“There is an infinite difference—emotionally, psychologically, ethically—between losing a child and killing a child.”
We have covered many times the situation that emerges when a woman is given a prenatal diagnosis of disability for her unborn child and in the next sentence, she is offered abortion as the one and only solution.
The belief that to kill her own child is better than continuing with the pregnancy and perhaps having hours, days or years with their child has become insidious in our society. Brad Mattes of Life Issues Institues, has written on this subject and comes up with some recommendations;
here’s what they need to know the most:
- Take Time — Don’t be rushed into making a decision. Doctors may push to have an answer quickly. When emotions are high, it’s difficult to make a rational decision. Families deserve time to grieve, process the information and educate themselves about their options. It’s also advisable to seek out a second opinion from a pro-life physician or parents who’ve been there.
- The Diagnosis Doesn’t Define the Person — What many fail to recognize is that this child has an identity beyond his or her diagnosis. Acknowledge that this is your baby, your flesh and blood, and fully embrace his or her life with love and respect.
- Don’t Be Deceived — At the time of a diagnosis, it’s natural to feel a fear of the unknown. Don’t let fear direct your decisions. Abortion can be portrayed as “the best possible resolution,” but it’s not. No matter how bleak the prognosis, ending a child’s life is never an act of mercy. Abortion won’t make the crisis better, it’ll compound it.

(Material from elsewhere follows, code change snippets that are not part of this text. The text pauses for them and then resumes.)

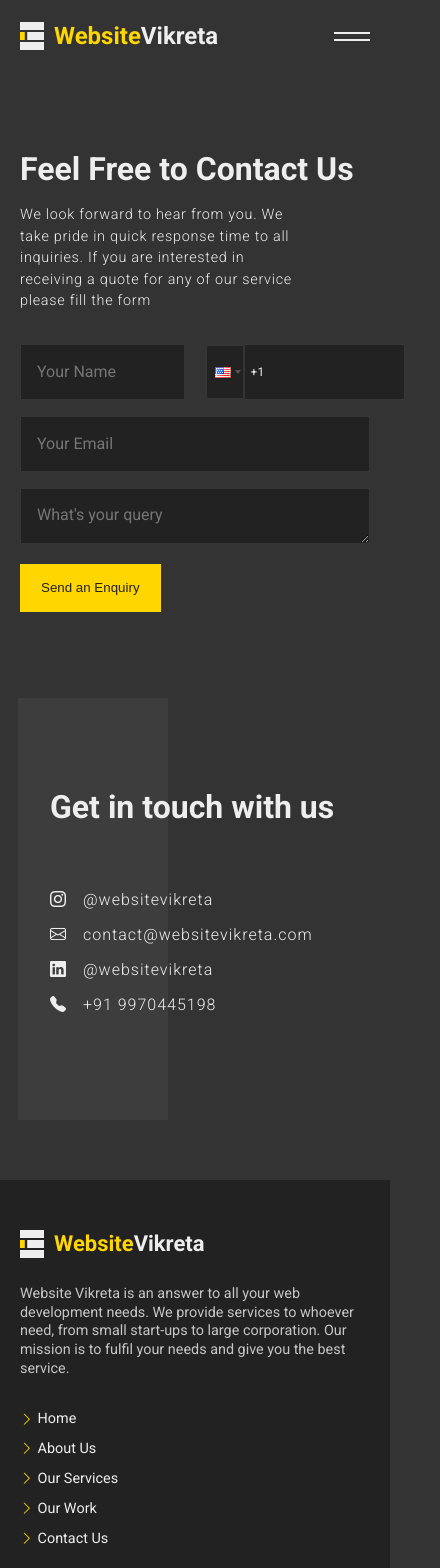
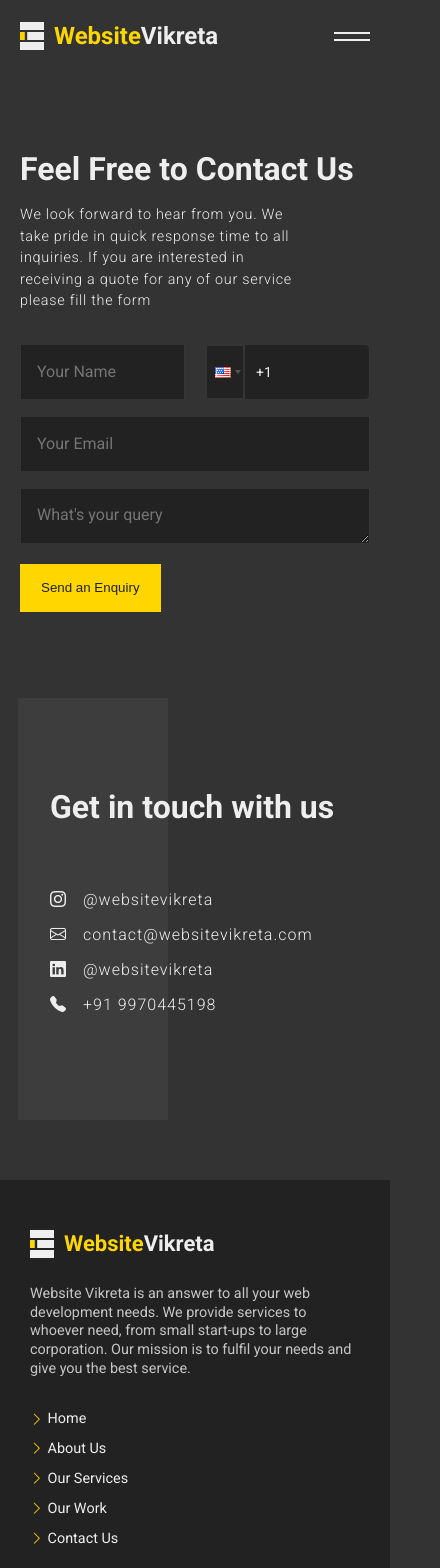
Before and after one commit to website-vikreta/website-vikreta.github.io, a React (Create React App) app: page /contact in a window 390 px wide. Shown: the top 1568 px of the page, 440 px wide, since content can reach past the window. Built offline with nearby package versions, Linux system fonts and the light colour scheme.

Commit message:
Bug: Fixing margin issue

```diff
--- a/src/components/Nav.js
+++ b/src/components/Nav.js
@@ -13,13 +13,16 @@ import LogoIcon from "../assets/LogoIcon.svg";
 
 
 const Nav = () => {
+   const location = useLocation();
 
    const unCheck = () => {
       document.querySelectorAll("#navToggle")[0].checked = false;
    }
+
    const scrollUp = () => {
-      window.scrollTo({ top: 0, left: 0, behavior: 'smooth' })
+      window.scrollTo({ top: 0, left: 0, behavior: 'smooth' });
    }
+
    const handleHomeClick = () => {
       if (location.pathname === "/") {
          scrollUp();
@@ -57,16 +60,15 @@ const Nav = () => {
                   </ul>
                   {/* Social Icons */}
                   <ul className="social-icons">
-                     <li className="social"><a href="https://www.instagram.com/websitevikreta/" target="_BLANK" rel="noreferrer"><i class="bi bi-instagram"></i></a></li>
-                     <li className="social"><a href="https://www.linkedin.com/company/websitevikreta/" target="_BLANK" rel="noreferrer"><i class="bi bi-linkedin"></i></a></li>
+                     <li className="social"><a href="https://www.instagram.com/websitevikreta/" target="_BLANK" rel="noreferrer"><i className="bi bi-instagram"></i></a></li>
+                     <li className="social"><a href="https://www.linkedin.com/company/websitevikreta/" target="_BLANK" rel="noreferrer"><i className="bi bi-linkedin"></i></a></li>
                   </ul>
                </div>
             </div>
          </nav>
          <NavbarCTA />
-
       </header>
-   )
+   );
 }
 
 export default Nav;
--- a/src/styles/partials/_components.scss
+++ b/src/styles/partials/_components.scss
@@ -345,7 +345,9 @@ body.navbar-cta-show .navbar-cta {
       color: $light;
       border: 1px solid map-get($map: $black-colors, $key: light);
       padding-left: 50px;
-      margin:35px;
+      width: 100%;
+      height: 3.5rem;
+
 
    }
 
@@ -364,7 +366,7 @@ body.navbar-cta-show .navbar-cta {
    }
 
    .country-list {
-      background-color: map-get($map: $black-colors, $key: dark);
+      background-color: map-get($map: $black-colors, $key: light);
       color: $light;
    }
 }
--- a/src/styles/partials/_responsive.scss
+++ b/src/styles/partials/_responsive.scss
@@ -1,13 +1,12 @@
-// Existing SCSS with adjustments for PhoneInput component responsiveness
-
-// Global components
+@media screen and (max-width: 1220px) {
+   // global components
    .container {
       max-width: initial;
       width: 100%;
       padding: 0 50px;
    }
 
-// Navigation bar
+   // navigation bar
    .navbar .container {
       padding: 1.5rem 50px;
    }
@@ -18,7 +17,7 @@
       }
    }
 
-// Services
+   // services
    .services .card-wrapper .card {
       max-width: 40%;
       padding-top: 75px;
@@ -28,84 +27,22 @@
       }
    }
 
-// Detailed work
+   // detailed work
    .detailed-work {
       .container {
          padding: 3rem 50px;
       }
    }
-
-// PhoneInput specific styles for consistency
-.react-tel-input {
-   .form-control {
-      width: 100%;
-      height: 3.5rem;
-      border-radius: 0;
-      @include dark-color-bg(dark);
-      border: 1px solid map-get($map: $black-colors, $key: light);
-      color: $light;
-      padding: 1rem;
-      font-size: 1rem;
-      font-family: inherit;
-
-      &:focus {
-         outline: none;
-         border-color: rgba(255, 214, 0, 0.5);
-      }
-   }
-
-   .flag-dropdown, .selected-flag {
-      background-color: map-get($map: $black-colors, $key: dark);
-      border: 1px solid map-get($map: $black-colors, $key: light);
-   }
-
-   .country-list {
-      background-color: map-get($map: $black-colors, $key: dark);
-      color: $light;
-   }
-}
-
-// Media queries for responsiveness
-
-@media screen and (max-width: 1220px) {
-   .container {
-      padding: 0 30px;
-   }
-
-   .navbar .container {
-      padding: 1.5rem 30px;
-   }
-
-   .navbar-cta .close {
-      right: 30px;
-   }
-
-   .services .card-wrapper .card {
-      max-width: 50%;
-      padding-top: 60px;
-
-      img {
-         max-width: 50%;
-      }
-   }
-
-   .detailed-work .container {
-      padding: 3rem 30px;
-   }
-
-   .react-tel-input .form-control {
-      font-size: 0.9rem;
-      padding: 0.8rem;
-   }
 }
 
 @media screen and (max-width: 1100px) {
+   // our work
    .our-work {
-      padding: 100px 0;
+      padding: 120px 0;
    }
 
    .gallery-grid {
-      margin-top: 40px !important;
+      margin-top: 50px !important;
       grid-template-columns: 1fr 1fr 1fr !important;
    }
 
@@ -114,23 +51,22 @@
       gap: 0.5rem;
       align-items: flex-start;
    }
-
-   .react-tel-input .form-control {
-      font-size: 0.8rem;
-      padding: 0.7rem;
-   }
 }
 
 @media screen and (max-width: 992px) {
+   // global styles
    .container {
-      padding: 0 20px;
+      padding: 0 30px;
    }
 
-   .navbar .container {
-      padding: 1.5rem 20px;
+   // navigation bar
+   .navbar {
+      .container {
+         padding: 1.5rem 30px;
       }
 
-   .navbar .toggle-btn {
+      // toggle
+      .toggle-btn {
          display: block;
          width: 40px;
          height: 40px;
@@ -186,7 +122,7 @@
          .social-icons {
             margin-left: initial;
             font-size: 1.5rem;
-         margin: 20px;
+
          }
       }
 
@@ -194,23 +130,24 @@
          width: 100%;
          @include flex-between;
       }
+   }
 
    .navbar-cta {
       top: 5.5rem;
-
       .container {
          flex-direction: column !important;
          gap: 0.25rem;
          padding-inline: 50px;
          text-align: center;
       }
-
       .close {
-         right: 20px;
+         right: 30px;
       }
    }
 
+   // Home Page
    .hero {
+      // .title{}
       .hero-image {
          display: none;
       }
@@ -227,9 +164,10 @@
       }
    }
 
-   .about-us .wrapper {
+   .about-us {
+      .wrapper {
          .right {
-         padding-right: 20px;
+            padding-right: 30px;
             gap: 1.5rem;
          }
 
@@ -241,12 +179,17 @@
             width: 60%;
          }
       }
+   }
 
-   .testimonials .review {
+   .testimonials {
+      .review {
          font-size: 0.9rem !important;
       }
+   }
 
-   .hire-us .right {
+   // /hire-us
+   .hire-us {
+      .right {
          flex-direction: column;
 
          a {
@@ -254,70 +197,54 @@
             text-align: center;
          }
       }
-
+   }
+   // footer
    .footer {
       text-align: center;
       padding: 0;
-
       .container {
-         padding: 3rem 20px 2rem 20px;
+         padding: 3rem 30px 2rem 30px;
          flex-direction: column;
          gap: 2rem;
       }
-
       .left {
          width: 100%;
          text-align: left;
-
          .des {
             font-size: 0.9rem;
          }
       }
-
       .right {
          width: 100%;
-
          .quickLinks {
             text-align: left;
             display: grid;
             grid-template-columns: 1fr;
-
             .link {
                justify-content: flex-start;
             }
 
             gap: 0.8rem;
-
             .icon {
                margin-left: 0;
             }
          }
-
          .social-media {
             justify-content: flex-start;
-
             .icon {
                margin-left: 0;
             }
-
             a {
                margin-right: 20px;
             }
          }
-
          .copyright {
             text-align: left;
-
             .break {
                display: block;
             }
          }
       }
-   }
-
-   .react-tel-input .form-control {
-      font-size: 0.75rem;
-      padding: 0.6rem;
    }
 }
 
@@ -326,7 +253,10 @@
       cursor: initial !important;
    }
 
-   a, button, label, .slick-dots {
+   a,
+   button,
+   label,
+   .slick-dots {
       cursor: pointer !important;
    }
 
@@ -342,19 +272,25 @@
       padding-bottom: 100px;
    }
 
-   .hero .content .title {
+   // hero
+   .hero {
+      .content {
+         .title {
             max-width: 80%;
          }
 
-   .hero .content .para {
+         .para {
             width: 100% !important;
          }
+      }
+   }
 
+   // hireus
    .hire-us {
       text-align: center;
 
       .container {
-         padding: 50px 20px;
+         padding: 50px 30px;
          flex-direction: column;
          gap: 1.5rem;
       }
@@ -372,14 +308,16 @@
       }
    }
 
-   .about-us .numbers {
+   // about us
+   .about-us {
+      .numbers {
          display: grid !important;
          grid-template-columns: 1fr 1fr;
          grid-gap: 5rem 0;
          padding-top: 100px;
       }
 
-   .about-us .wrapper {
+      .wrapper {
          padding: 30px;
          position: relative;
          margin-top: 100px;
@@ -405,8 +343,11 @@
             padding-right: 0;
          }
       }
+   }
 
-   .services .card-wrapper {
+   //services
+   .services {
+      .card-wrapper {
          display: grid;
          grid-template-columns: 1fr 1fr;
          grid-gap: 100px 1rem;
@@ -416,7 +357,7 @@
             max-width: initial;
          }
       }
-
+   }
 
    // faq
    .faq-wrapper {
@@ -621,3 +562,12 @@
       }
    }
 }
+
+@media screen and (max-width: 500px) {
+   .social-icons {
+      margin-top: 20px;
+
+   }
+
+
+}
```
Lines whose indentation alone changed are shown as unchanged.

- Always Affirm Life — Even when conditions are fatal, parents can treasure the brief time they have with their child. Every moment the child is alive is cherished. And perinatal hospice programs exist to help families make a compassionate plan for their child’s birth, allowing them precious time holding and caring for their baby. Plus they can memorialize their child’s life in beautiful photography. No matter how short, life is a blessing and deserves to be treated with dignity.
Filed under: Abortion, children, disability, Positively Pro-Life, women | Leave a Comment
Tags: abortion, prenatal diagnosis